◆ WORK TASK
Search the records for the string "University" and return each line that has it.

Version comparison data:
----------------------------------------

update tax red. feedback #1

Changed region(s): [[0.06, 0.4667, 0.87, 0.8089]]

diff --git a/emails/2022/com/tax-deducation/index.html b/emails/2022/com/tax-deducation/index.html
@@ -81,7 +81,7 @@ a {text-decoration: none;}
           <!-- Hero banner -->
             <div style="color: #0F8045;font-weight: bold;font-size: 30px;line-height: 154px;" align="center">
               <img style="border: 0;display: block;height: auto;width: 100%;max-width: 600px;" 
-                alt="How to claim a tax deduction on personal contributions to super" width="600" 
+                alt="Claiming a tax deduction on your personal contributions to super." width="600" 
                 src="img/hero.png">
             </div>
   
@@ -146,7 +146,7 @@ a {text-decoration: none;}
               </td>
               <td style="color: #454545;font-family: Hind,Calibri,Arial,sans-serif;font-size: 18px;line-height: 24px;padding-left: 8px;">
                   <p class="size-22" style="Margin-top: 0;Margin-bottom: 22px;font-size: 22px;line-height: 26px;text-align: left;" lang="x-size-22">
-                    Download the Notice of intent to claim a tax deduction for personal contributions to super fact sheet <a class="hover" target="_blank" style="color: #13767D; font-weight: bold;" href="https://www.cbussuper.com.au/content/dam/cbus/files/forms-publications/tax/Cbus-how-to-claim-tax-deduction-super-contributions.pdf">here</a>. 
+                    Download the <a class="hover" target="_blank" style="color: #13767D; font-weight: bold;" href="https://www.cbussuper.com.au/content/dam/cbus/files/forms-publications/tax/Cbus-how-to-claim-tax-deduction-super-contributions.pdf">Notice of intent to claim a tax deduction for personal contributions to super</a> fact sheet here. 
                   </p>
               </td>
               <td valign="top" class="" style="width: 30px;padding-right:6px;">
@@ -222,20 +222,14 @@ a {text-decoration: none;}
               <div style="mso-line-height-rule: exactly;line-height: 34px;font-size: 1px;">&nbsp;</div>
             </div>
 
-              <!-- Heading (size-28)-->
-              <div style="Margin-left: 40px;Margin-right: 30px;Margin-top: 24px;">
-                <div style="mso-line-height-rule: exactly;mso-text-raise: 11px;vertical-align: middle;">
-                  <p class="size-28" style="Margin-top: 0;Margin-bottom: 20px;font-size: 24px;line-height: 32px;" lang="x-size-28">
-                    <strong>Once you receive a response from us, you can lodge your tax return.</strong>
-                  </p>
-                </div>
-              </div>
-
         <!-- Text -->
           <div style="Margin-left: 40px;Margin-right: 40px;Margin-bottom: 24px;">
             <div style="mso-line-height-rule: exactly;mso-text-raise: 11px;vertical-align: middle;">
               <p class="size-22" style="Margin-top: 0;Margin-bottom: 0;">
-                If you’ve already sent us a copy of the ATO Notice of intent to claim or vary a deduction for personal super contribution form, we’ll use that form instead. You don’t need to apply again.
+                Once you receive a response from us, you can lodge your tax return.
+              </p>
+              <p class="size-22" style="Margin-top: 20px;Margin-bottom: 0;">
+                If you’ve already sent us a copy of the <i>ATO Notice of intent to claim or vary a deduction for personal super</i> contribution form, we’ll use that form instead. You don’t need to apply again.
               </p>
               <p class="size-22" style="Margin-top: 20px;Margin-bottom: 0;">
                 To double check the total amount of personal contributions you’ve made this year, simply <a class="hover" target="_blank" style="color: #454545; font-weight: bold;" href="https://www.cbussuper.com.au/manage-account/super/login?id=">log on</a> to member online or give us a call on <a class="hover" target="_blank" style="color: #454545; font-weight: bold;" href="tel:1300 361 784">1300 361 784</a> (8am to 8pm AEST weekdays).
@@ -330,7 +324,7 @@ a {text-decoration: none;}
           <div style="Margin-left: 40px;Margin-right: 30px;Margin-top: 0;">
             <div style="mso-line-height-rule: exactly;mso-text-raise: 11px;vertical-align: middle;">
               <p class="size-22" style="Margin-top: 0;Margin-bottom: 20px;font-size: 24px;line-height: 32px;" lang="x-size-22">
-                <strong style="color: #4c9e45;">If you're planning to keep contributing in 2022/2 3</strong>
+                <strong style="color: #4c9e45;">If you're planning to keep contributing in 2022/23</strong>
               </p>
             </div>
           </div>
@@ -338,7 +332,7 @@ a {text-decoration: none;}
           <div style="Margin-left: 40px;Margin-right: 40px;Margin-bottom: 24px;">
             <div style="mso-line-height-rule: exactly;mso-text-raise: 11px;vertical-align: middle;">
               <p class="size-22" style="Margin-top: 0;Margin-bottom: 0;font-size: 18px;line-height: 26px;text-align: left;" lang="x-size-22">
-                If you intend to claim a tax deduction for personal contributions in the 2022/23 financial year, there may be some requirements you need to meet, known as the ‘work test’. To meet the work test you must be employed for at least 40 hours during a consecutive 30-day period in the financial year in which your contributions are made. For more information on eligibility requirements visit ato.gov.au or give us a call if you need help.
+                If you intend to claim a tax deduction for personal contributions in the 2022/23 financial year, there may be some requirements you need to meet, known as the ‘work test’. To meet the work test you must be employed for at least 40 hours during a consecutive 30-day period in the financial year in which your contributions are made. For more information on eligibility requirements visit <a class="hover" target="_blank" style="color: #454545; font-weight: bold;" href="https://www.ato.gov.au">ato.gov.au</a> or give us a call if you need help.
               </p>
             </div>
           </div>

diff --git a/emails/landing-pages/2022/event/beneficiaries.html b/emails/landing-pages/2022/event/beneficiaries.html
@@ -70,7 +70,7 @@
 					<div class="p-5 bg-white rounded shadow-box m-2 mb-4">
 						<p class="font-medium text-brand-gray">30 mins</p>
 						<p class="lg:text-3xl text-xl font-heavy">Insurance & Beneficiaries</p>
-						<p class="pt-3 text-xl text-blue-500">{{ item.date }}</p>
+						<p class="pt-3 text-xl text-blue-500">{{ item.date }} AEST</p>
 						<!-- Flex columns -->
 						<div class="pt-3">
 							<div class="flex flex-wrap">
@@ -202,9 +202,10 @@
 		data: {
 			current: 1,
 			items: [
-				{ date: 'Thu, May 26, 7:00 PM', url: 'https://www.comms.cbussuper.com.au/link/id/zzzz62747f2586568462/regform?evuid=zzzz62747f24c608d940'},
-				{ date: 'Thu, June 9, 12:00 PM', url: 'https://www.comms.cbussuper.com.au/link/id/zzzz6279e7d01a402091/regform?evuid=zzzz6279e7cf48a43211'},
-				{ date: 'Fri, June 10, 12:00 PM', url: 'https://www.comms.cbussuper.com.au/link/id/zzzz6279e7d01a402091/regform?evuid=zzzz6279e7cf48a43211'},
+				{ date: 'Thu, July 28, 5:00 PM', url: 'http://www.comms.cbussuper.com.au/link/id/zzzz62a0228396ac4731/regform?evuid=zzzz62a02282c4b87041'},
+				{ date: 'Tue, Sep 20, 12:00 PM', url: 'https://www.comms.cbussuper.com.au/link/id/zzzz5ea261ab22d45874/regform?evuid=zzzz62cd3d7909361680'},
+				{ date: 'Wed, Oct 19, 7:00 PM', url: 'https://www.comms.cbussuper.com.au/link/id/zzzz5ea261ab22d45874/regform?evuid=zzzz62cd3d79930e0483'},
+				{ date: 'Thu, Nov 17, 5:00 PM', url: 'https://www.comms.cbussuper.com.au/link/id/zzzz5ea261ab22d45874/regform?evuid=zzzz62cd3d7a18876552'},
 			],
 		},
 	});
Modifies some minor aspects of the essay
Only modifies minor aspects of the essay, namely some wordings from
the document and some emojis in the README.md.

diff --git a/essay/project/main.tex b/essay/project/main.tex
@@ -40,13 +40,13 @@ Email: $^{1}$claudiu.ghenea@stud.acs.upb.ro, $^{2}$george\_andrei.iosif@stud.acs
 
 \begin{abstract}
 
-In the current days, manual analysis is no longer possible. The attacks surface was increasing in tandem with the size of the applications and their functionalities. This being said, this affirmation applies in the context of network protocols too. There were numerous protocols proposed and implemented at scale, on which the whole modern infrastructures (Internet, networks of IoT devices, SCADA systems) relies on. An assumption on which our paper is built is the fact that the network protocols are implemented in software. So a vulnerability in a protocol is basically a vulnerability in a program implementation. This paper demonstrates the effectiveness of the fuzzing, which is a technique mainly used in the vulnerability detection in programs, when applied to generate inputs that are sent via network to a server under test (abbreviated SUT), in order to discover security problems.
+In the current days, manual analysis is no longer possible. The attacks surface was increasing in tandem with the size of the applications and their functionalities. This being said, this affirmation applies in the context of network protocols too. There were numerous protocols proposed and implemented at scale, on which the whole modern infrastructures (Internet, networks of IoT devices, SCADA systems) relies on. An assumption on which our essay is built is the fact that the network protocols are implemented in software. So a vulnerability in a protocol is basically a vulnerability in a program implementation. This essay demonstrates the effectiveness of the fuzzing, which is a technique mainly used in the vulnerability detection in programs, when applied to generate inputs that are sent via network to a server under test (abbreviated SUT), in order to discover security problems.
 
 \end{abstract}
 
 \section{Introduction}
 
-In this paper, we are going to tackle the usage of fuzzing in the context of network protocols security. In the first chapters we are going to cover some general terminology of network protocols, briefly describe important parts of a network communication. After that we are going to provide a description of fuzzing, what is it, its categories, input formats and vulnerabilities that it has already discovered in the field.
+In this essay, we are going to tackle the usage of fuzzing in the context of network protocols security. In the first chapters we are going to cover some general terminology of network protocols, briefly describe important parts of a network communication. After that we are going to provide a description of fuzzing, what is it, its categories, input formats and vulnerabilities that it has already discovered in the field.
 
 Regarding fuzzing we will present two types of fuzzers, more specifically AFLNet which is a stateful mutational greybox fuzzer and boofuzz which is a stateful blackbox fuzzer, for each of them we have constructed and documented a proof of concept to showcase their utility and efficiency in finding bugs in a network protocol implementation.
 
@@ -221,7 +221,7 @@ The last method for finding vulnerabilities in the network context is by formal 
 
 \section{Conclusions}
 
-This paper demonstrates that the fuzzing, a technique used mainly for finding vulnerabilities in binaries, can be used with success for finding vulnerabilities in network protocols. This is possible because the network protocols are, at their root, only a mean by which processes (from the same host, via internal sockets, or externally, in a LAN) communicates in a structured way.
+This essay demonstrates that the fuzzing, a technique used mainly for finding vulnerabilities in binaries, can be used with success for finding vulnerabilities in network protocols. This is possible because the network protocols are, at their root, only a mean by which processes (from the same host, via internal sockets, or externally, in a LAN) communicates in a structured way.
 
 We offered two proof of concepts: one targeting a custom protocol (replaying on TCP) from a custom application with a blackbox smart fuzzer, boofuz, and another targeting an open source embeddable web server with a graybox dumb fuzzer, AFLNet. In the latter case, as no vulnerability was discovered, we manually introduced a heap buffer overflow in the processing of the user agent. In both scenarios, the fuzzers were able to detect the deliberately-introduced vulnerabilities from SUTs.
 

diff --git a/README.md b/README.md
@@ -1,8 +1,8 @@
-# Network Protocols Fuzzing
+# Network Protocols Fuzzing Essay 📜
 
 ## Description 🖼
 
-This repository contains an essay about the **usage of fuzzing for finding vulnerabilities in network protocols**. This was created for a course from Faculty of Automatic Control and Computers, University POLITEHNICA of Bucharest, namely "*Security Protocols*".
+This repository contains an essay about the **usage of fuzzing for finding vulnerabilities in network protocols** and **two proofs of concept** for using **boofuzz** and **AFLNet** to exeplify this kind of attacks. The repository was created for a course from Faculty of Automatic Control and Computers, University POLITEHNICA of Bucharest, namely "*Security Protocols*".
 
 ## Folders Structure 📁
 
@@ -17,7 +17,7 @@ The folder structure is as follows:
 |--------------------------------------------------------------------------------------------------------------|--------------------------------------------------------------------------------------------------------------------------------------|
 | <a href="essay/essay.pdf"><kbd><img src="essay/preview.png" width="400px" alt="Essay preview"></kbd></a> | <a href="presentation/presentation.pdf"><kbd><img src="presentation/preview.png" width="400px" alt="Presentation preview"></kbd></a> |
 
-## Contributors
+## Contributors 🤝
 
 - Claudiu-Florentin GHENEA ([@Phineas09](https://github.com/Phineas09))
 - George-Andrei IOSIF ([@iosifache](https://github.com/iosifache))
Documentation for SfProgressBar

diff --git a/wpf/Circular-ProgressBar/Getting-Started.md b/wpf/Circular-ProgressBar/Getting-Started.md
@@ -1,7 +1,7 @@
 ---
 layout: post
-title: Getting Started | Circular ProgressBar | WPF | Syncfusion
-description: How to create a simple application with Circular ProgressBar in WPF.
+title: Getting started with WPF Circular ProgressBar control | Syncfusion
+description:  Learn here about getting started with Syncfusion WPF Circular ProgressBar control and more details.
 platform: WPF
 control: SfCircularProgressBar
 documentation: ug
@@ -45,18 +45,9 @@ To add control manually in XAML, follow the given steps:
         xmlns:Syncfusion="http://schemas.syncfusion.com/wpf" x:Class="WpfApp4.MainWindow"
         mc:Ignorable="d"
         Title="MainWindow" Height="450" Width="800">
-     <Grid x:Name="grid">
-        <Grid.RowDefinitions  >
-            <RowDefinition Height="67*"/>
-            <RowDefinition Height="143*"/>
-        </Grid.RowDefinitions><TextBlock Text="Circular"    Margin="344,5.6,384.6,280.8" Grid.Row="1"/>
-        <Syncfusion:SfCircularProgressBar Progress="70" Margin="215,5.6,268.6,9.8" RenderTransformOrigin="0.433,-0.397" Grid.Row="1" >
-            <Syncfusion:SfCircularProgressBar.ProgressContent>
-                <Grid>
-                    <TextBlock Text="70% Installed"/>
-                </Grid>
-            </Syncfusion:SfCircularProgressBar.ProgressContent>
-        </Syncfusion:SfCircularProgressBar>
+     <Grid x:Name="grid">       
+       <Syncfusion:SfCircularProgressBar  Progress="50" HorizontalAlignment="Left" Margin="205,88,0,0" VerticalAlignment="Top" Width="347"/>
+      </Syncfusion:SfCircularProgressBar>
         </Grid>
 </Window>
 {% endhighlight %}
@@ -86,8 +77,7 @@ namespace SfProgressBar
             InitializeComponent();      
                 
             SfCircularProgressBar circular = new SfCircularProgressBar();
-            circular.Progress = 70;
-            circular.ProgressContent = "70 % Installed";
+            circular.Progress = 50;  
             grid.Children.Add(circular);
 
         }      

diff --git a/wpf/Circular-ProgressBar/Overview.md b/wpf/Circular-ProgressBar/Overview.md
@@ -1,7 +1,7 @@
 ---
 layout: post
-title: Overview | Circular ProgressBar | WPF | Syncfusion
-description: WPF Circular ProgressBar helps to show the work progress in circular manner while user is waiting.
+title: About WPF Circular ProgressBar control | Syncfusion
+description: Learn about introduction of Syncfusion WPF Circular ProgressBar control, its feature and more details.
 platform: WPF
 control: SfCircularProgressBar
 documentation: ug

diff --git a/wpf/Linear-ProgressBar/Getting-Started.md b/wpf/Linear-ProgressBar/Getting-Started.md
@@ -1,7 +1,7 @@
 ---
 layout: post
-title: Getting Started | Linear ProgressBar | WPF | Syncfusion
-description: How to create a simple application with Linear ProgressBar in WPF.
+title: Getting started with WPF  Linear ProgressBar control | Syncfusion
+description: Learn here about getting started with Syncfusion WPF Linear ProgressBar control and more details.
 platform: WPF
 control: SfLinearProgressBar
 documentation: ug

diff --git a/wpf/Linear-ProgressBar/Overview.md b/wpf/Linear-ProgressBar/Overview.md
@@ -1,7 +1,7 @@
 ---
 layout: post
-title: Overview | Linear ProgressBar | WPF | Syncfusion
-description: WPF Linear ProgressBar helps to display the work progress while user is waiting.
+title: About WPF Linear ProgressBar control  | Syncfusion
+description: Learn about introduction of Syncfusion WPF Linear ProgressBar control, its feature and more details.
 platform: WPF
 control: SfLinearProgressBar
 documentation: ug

----------------------------------------

◆ RESULT OF THE EXERCISE
-This repository contains an essay about the **usage of fuzzing for finding vulnerabilities in network protocols**. This was created for a course from Faculty of Automatic Control and Computers, University POLITEHNICA of Bucharest, namely "*Security Protocols*".
+This repository contains an essay about the **usage of fuzzing for finding vulnerabilities in network protocols** and **two proofs of concept** for using **boofuzz** and **AFLNet** to exeplify this kind of attacks. The repository was created for a course from Faculty of Automatic Control and Computers, University POLITEHNICA of Bucharest, namely "*Security Protocols*".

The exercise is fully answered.